Instructions to follow: Every entry must be repeated exactly. Exclude all pictures.

Material for this task:
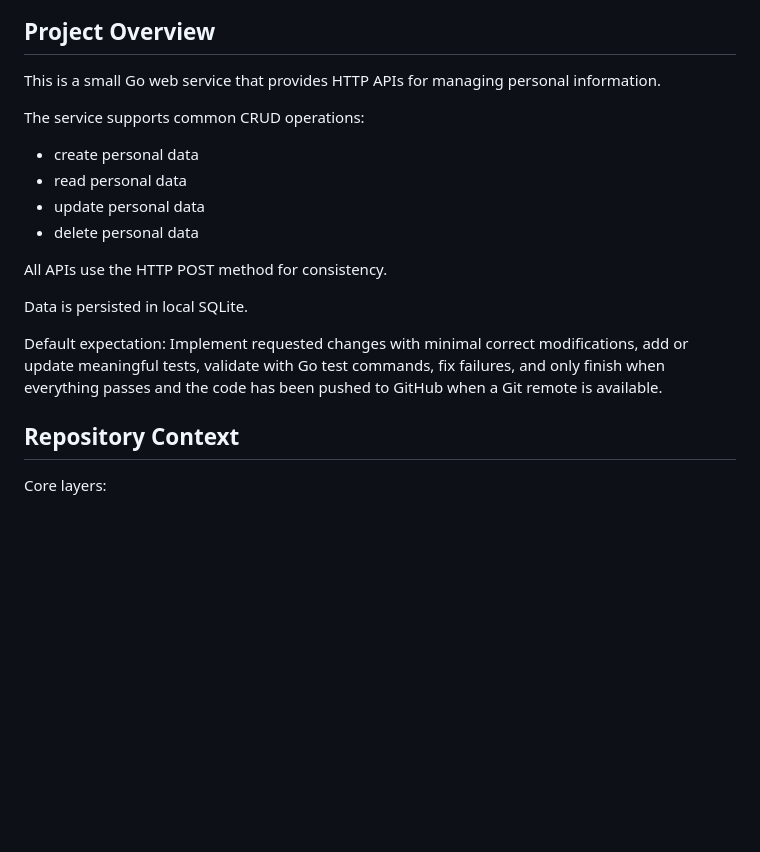
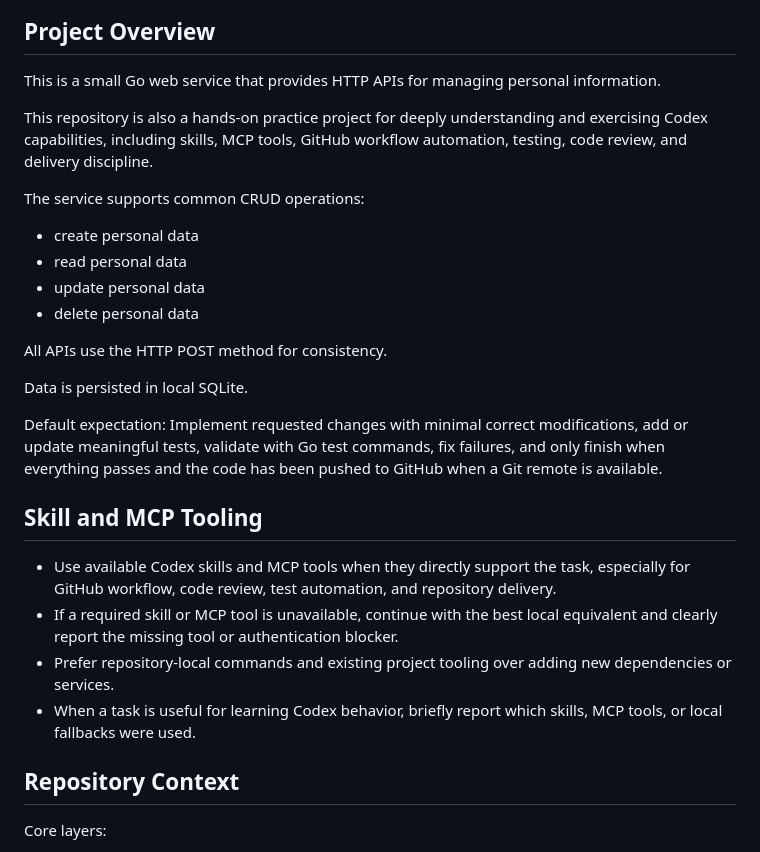
Before and after one commit to EthanForAi/personal-manager, a Markdown page: AGENTS.md, the part around one of its changes. Drawn GitHub-style; blank space fills up the shorter version.

```diff
--- a/AGENTS.md
+++ b/AGENTS.md
@@ -3,6 +3,8 @@
 ## Project Overview
 
 This is a small Go web service that provides HTTP APIs for managing personal information.
+
+This repository is also a hands-on practice project for deeply understanding and exercising Codex capabilities, including skills, MCP tools, GitHub workflow automation, testing, code review, and delivery discipline.
 
 The service supports common CRUD operations:
 - create personal data
@@ -16,6 +18,13 @@ Data is persisted in local SQLite.
 
 Default expectation:
 Implement requested changes with minimal correct modifications, add or update meaningful tests, validate with Go test commands, fix failures, and only finish when everything passes and the code has been pushed to GitHub when a Git remote is available.
+
+## Skill and MCP Tooling
+
+- Use available Codex skills and MCP tools when they directly support the task, especially for GitHub workflow, code review, test automation, and repository delivery.
+- If a required skill or MCP tool is unavailable, continue with the best local equivalent and clearly report the missing tool or authentication blocker.
+- Prefer repository-local commands and existing project tooling over adding new dependencies or services.
+- When a task is useful for learning Codex behavior, briefly report which skills, MCP tools, or local fallbacks were used.
 
 ## Repository Context
 
```
Also changed, not shown: other parts of AGENTS.md (+76 -7 lines).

Response to the task:
Before and after one commit to EthanForAi/personal-manager, a Markdown page: AGENTS.md, the part around one of its changes. Drawn GitHub-style; blank space fills up the shorter version.

```diff
--- a/AGENTS.md
+++ b/AGENTS.md
@@ -3,6 +3,8 @@
 ## Project Overview
 
 This is a small Go web service that provides HTTP APIs for managing personal information.
+
+This repository is also a hands-on practice project for deeply understanding and exercising Codex capabilities, including skills, MCP tools, GitHub workflow automation, testing, code review, and delivery discipline.
 
 The service supports common CRUD operations:
 - create personal data
@@ -16,6 +18,13 @@ Data is persisted in local SQLite.
 
 Default expectation:
 Implement requested changes with minimal correct modifications, add or update meaningful tests, validate with Go test commands, fix failures, and only finish when everything passes and the code has been pushed to GitHub when a Git remote is available.
+
+## Skill and MCP Tooling
+
+- Use available Codex skills and MCP tools when they directly support the task, especially for GitHub workflow, code review, test automation, and repository delivery.
+- If a required skill or MCP tool is unavailable, continue with the best local equivalent and clearly report the missing tool or authentication blocker.
+- Prefer repository-local commands and existing project tooling over adding new dependencies or services.
+- When a task is useful for learning Codex behavior, briefly report which skills, MCP tools, or local fallbacks were used.
 
 ## Repository Context
 
```
Also changed, not shown: other parts of AGENTS.md (+76 -7 lines).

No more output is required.